[Stored dataset items]
####################

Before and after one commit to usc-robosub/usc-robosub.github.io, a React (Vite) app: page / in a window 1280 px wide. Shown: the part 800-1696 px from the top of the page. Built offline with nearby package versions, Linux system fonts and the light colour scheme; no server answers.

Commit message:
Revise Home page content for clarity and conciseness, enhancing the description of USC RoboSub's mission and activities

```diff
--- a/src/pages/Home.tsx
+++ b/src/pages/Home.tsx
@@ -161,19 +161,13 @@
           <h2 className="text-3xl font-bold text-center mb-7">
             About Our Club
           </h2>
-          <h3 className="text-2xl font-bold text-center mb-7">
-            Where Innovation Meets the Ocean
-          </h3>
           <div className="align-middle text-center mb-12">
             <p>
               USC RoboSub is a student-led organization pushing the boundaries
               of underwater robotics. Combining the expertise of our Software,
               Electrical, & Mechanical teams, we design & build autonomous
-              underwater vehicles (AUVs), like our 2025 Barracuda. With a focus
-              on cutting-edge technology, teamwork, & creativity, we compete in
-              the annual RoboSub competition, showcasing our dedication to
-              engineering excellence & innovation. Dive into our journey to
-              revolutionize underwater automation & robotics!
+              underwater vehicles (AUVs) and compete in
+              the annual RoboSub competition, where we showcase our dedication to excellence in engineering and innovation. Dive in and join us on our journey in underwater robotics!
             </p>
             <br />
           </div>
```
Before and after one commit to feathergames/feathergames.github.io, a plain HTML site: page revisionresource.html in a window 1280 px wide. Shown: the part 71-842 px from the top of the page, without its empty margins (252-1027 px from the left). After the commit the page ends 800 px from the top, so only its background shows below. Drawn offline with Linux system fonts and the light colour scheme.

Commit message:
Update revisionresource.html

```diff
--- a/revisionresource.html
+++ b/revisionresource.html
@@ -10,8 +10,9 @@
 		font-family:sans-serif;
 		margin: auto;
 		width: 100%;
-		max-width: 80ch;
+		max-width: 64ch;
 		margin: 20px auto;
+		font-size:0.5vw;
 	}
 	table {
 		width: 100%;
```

####################

» Exercise description: Lines with "Dive": return each one from the data above.

» Written response:
-              engineering excellence & innovation. Dive into our journey to
+              the annual RoboSub competition, where we showcase our dedication to excellence in engineering and innovation. Dive in and join us on our journey in underwater robotics!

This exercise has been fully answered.